Task prompt:
If a line in the entries includes "weight", show that line.

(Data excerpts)
━━━━━━
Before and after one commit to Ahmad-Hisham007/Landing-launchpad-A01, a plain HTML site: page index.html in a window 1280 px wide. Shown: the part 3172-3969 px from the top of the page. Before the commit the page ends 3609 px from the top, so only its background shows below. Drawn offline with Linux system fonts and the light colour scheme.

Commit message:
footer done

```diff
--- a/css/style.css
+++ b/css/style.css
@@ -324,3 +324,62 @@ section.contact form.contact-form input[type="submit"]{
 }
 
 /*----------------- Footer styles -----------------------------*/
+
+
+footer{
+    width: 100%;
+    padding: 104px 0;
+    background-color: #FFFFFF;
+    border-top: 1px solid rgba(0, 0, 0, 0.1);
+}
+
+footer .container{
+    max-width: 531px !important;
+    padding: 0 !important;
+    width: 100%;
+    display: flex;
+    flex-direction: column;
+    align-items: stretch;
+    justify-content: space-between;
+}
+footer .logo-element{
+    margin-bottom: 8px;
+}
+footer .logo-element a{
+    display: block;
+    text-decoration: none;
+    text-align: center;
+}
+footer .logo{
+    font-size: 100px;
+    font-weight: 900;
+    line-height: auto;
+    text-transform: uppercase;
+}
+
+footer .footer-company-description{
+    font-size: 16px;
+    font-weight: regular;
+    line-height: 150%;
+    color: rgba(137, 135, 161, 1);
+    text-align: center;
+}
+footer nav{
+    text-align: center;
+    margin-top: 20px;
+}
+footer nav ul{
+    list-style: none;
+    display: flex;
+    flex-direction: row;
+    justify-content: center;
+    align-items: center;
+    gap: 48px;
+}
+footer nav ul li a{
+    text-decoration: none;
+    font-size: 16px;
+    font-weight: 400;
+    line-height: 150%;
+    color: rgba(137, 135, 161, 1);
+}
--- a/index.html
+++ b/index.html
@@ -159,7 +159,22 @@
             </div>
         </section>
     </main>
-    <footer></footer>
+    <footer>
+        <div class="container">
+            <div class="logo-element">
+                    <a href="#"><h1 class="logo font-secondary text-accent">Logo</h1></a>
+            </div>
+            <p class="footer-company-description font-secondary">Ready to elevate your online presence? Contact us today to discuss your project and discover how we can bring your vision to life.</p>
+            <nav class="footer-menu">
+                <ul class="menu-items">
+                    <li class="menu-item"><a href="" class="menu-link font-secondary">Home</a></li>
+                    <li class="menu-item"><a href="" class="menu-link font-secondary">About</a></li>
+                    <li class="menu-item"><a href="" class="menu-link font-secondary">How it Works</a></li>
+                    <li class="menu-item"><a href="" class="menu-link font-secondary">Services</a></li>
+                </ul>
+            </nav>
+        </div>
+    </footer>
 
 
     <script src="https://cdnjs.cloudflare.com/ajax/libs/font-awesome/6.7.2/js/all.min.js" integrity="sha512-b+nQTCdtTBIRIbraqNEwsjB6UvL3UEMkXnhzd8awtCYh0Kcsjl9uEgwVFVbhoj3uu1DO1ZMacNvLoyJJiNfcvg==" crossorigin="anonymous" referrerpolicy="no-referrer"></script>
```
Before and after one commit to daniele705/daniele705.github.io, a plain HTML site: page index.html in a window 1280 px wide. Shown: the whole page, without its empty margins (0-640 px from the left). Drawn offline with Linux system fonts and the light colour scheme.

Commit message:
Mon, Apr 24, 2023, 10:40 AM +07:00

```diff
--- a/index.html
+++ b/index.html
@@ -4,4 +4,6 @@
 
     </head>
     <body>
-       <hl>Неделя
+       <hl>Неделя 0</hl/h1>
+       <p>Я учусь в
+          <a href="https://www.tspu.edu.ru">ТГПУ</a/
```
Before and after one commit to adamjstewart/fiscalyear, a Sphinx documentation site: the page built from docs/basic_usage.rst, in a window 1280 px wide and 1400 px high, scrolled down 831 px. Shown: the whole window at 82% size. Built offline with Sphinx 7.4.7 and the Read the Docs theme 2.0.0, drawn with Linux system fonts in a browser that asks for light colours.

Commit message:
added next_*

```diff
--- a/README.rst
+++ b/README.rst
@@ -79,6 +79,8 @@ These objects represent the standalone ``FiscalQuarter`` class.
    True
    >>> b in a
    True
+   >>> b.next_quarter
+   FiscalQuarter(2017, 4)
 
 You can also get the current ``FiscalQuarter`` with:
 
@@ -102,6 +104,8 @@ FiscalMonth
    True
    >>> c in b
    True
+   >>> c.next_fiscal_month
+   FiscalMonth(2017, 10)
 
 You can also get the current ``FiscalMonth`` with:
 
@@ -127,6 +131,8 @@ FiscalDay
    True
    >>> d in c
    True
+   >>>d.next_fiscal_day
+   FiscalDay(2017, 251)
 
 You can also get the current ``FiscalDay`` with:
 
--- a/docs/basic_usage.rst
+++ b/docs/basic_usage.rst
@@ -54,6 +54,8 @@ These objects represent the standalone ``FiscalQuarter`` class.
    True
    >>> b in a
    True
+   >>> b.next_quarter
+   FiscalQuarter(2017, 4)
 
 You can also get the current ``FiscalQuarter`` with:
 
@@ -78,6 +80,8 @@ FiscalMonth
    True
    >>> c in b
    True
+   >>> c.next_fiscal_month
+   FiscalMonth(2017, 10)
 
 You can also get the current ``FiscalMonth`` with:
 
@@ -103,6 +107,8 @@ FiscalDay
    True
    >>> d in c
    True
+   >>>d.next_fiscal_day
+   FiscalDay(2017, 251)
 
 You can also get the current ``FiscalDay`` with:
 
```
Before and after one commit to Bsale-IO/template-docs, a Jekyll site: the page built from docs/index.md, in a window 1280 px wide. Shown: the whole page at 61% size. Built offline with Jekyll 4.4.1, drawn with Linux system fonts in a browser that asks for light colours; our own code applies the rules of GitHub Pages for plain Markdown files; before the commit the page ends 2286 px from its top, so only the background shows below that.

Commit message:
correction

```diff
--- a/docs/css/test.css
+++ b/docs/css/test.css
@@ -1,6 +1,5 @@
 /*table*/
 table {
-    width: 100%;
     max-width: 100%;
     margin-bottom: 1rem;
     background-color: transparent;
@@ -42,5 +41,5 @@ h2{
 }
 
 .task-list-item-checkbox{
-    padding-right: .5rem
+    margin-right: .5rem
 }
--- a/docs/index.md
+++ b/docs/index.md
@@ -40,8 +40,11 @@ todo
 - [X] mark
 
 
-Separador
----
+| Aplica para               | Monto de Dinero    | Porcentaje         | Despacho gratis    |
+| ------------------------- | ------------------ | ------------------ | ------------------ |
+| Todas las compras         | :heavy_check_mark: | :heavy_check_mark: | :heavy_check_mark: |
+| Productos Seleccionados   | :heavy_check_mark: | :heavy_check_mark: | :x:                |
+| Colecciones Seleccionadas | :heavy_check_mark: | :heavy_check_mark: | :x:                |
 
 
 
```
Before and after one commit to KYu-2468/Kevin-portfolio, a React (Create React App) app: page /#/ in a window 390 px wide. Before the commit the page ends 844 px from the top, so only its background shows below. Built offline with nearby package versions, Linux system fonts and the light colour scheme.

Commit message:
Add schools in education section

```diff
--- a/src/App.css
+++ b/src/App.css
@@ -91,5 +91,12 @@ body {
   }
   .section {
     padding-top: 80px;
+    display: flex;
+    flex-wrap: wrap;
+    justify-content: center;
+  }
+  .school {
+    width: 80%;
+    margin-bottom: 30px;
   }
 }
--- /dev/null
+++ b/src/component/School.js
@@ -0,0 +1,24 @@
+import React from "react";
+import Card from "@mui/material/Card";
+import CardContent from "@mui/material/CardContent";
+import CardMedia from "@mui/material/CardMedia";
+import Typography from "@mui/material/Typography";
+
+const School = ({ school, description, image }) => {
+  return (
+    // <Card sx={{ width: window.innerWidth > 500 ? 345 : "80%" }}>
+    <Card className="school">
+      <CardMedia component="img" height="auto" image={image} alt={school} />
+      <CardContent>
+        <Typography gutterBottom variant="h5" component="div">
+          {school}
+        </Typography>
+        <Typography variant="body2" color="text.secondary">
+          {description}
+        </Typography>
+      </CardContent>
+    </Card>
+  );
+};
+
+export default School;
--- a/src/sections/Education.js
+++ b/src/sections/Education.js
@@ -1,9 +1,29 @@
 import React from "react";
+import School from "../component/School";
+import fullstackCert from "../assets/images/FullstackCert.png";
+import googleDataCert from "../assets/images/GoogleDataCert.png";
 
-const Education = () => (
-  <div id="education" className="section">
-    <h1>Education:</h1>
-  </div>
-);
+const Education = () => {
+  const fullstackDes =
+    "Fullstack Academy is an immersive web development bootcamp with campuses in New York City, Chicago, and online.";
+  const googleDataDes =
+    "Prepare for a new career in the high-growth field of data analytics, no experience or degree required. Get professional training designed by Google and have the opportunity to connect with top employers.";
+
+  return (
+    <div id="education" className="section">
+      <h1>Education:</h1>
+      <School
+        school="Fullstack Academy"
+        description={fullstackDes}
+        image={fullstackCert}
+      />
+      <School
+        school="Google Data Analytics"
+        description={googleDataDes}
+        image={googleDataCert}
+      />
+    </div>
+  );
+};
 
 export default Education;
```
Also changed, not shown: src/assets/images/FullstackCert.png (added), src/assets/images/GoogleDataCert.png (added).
━━━━━━
Written answer:
+    font-weight: 900;
+    font-weight: regular;
+    font-weight: 400;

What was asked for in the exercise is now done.